Wednesday, September 06, 2006

Is Princess Aiko's loss Japan's gain?

National rejoicing greeted the birth of a male heir to the Japanese Chrysanthemum throne today. The first male born to the family since 1965. The birth of the unnamed prince effectively ends any move to revise the succession laws to allow Princess Aiko, the only child of the Crown Prince and Princess of Japan to succeed. Of course it is certainly politically correct for politicians to say that the debate will continue, paying lip service to the female population of Japan, who today had further confirmation of the inequality of their sex. However, tradition trumps change and progress.

When Princess Aiko was born in 2001, eight years after the marriage of her parents, it sparked a succession crisis which seemed inevitable until it was announced in February that Princess Kiko, wife of the second son of the Emperor was pregnant with her third child. Princess Aiko as a female could not, according to the present succession laws, succeed to the throne.

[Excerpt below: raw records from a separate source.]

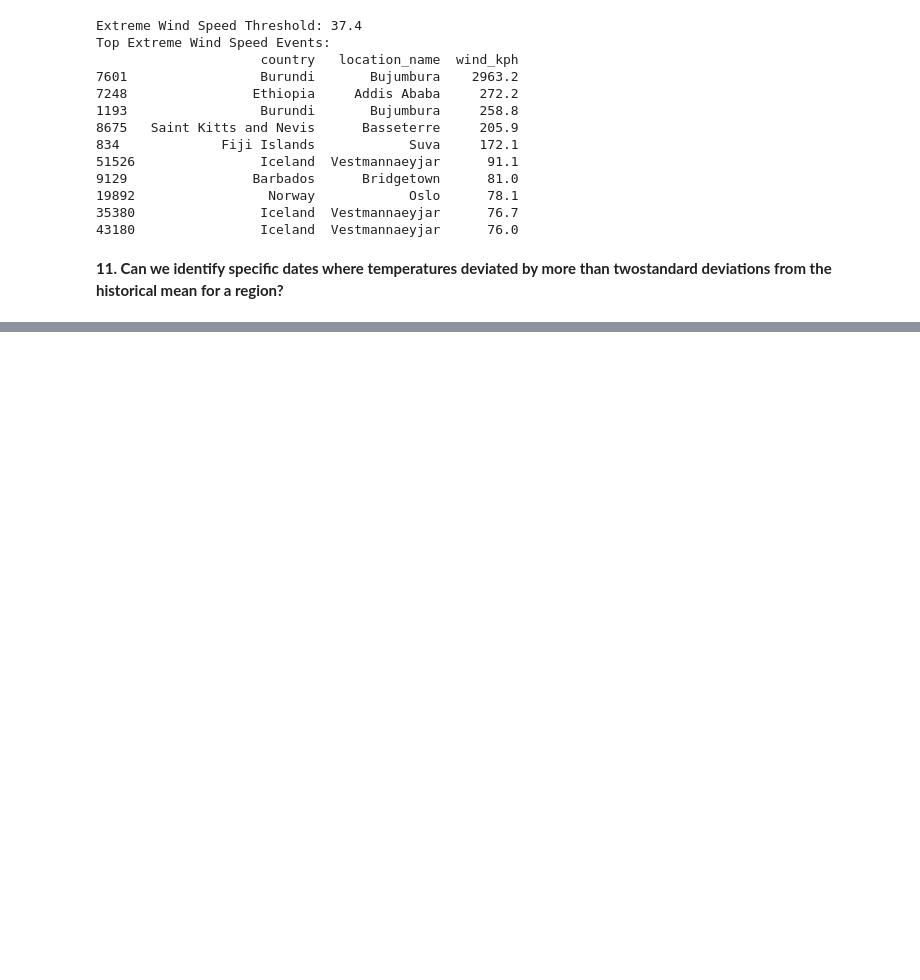
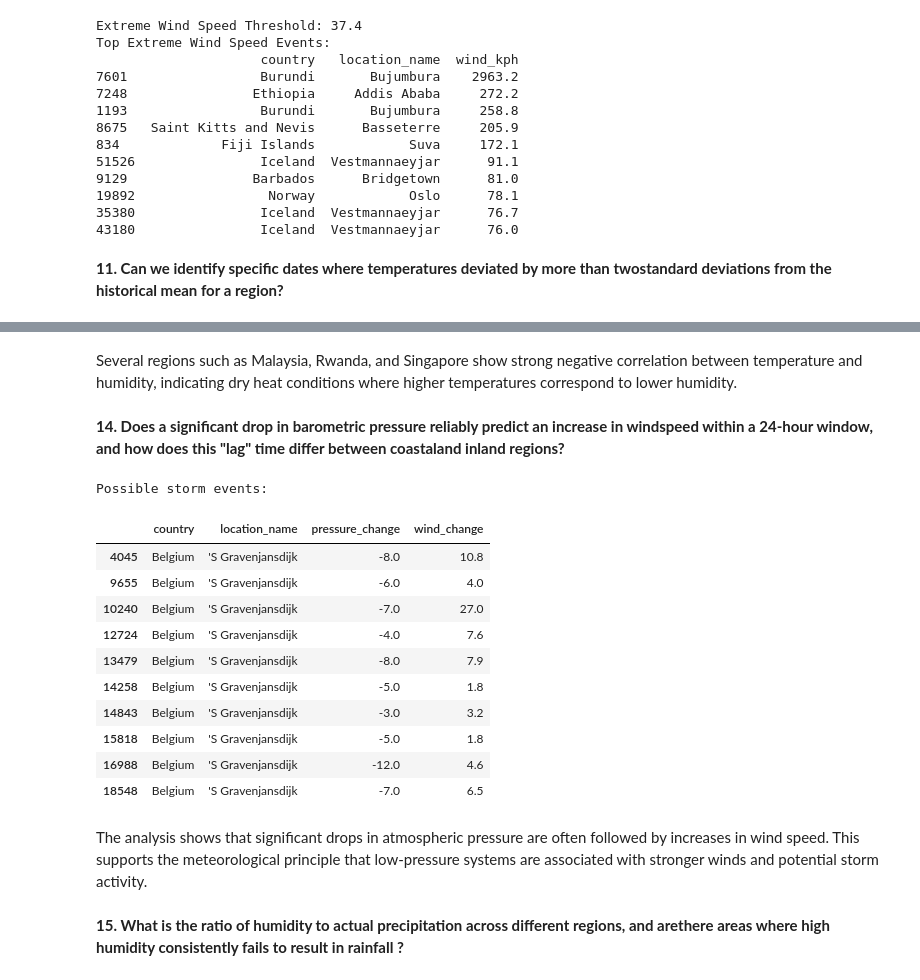
Before and after one commit to 23f2004268/23f2004268.github.io, a Jupyter notebook: mani-shankar-s-notebook.ipynb, the cells around one changed output, grey strips where cells are left out. Saved outputs shown, nothing was run; the diff lists cells and outputs as text; code cells hidden in the pictures; blank space fills up the shorter version.

```diff
--- a/mani-shankar-s-notebook.ipynb
+++ b/mani-shankar-s-notebook.ipynb
@@ -571,0 +601,38 @@ Temperature Deviations (>2σ):
+# %% [markdown]
+Several regions such as Malaysia, Rwanda, and Singapore show strong negative correlation between temperature and humidity, indicating dry heat conditions where higher temperatures correspond to lower humidity.
+# %% [markdown]
+
+**14. Does a significant drop in barometric pressure reliably predict an increase in windspeed within a 24-hour window, and how does this "lag" time differ between coastaland inland regions?**
+# %%
+# Sort data by location and time
+df = df.sort_values(['location_name','last_updated'])
+
+# Calculate pressure change
+df['pressure_change'] = df.groupby('location_name')['pressure_mb'].diff()
+
+# Calculate wind speed change
+df['wind_change'] = df.groupby('location_name')['wind_kph'].diff()
+
+# Identify pressure drop with wind increase
+events = df[(df['pressure_change'] < -2) & (df['wind_change'] > 0)]
+
+print("Possible storm events:")
+events[['country','location_name','pressure_change','wind_change']].head(10)
+# %% [output]
+Possible storm events:
+|  | country | location_name | pressure_change | wind_change |
+| 4045 | Belgium | 'S Gravenjansdijk | -8.0 | 10.8 |
+| 9655 | Belgium | 'S Gravenjansdijk | -6.0 | 4.0 |
+| 10240 | Belgium | 'S Gravenjansdijk | -7.0 | 27.0 |
+| 12724 | Belgium | 'S Gravenjansdijk | -4.0 | 7.6 |
+| 13479 | Belgium | 'S Gravenjansdijk | -8.0 | 7.9 |
+| 14258 | Belgium | 'S Gravenjansdijk | -5.0 | 1.8 |
+| 14843 | Belgium | 'S Gravenjansdijk | -3.0 | 3.2 |
+| 15818 | Belgium | 'S Gravenjansdijk | -5.0 | 1.8 |
+| 16988 | Belgium | 'S Gravenjansdijk | -12.0 | 4.6 |
+| 18548 | Belgium | 'S Gravenjansdijk | -7.0 | 6.5 |
+# %% [markdown]
+The analysis shows that significant drops in atmospheric pressure are often followed by increases in wind speed. This supports the meteorological principle that low-pressure systems are associated with stronger winds and potential storm activity.
+# %% [markdown]
+
+**15. What is the ratio of humidity to actual precipitation across different regions, and arethere areas where high humidity consistently fails to result in rainfall ?**
```
Also changed, not shown: parts of 51 cells of this notebook.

Thankfully Aiko, at four years old, is too young to fully realize what she's lost. The opportunity to make a change. To be a symbol of equality to Japanese women. Her parents may be relieved that she doesn't have to shoulder the burden of such a lofty position, but as the first and only child of the Crown Prince and Princess she has been deprived of a birthright otherwise denied to her because of her sex.

Should this new child have been a girl, Aiko might still have had a chance. Now we can only wonder what might have been. The new prince is now third in line to the throne, behind his uncle, the Crown Prince and his father. The status quo has been maintained and traditionalists can breathe a sigh of relief until the next generation. One thing is for certain, we have not heard the last of this issue.

© Marilyn Braun 2006


Anonymous said...

Sad that in today's world the Japanese are ahead with technology and backwards when it comes to sex and equality for woman.

Anonymous said...

As an American, it is fascinating to me a country that still has issues with succession to the throne, based on the gender of a child.

What I would normally take for granted, I find it amazing just how big of a country altering change a female successor to the throne would be.

It's said to think of what Princess Aiko has missed out on, and the opportunity for change that was taken her, before she was old to even defend her right to it.

Kappa no He said...

I think it is all very suspicious myself. Kiko was so pressured into this pregnancy. And I can't help thinking the Japanese believe that their country was founded by a woman, Amaterasu. What happened?

Talia said...

Trudie said...
Sad that in today's world the Japanese are ahead with technology and backwards when it comes to sex and equality for woman.

Well said, Trudie. I feel saddest for the mother. I wonder if she has much intellectual stimulation? It must be heartbreaking for her that her role in life now is one of egg donor rather than using her intelligence and skills.

Perhaps that's just me. I personally couldn't be satisfied with that life. It sounds so limiting.

I think Princess Aiko is lucky. She won't have to spend her entire life attending official functions. I doubt she'll get much freedom but she may not get so much pressure to marry and produce an heir at the earliest opportunity.

Anonymous said...

I also find it interesting that a country so technologically ahead is still behind in this area.

I wonder how the Japanese people feel about it. Do they see this as much of an issue as we do?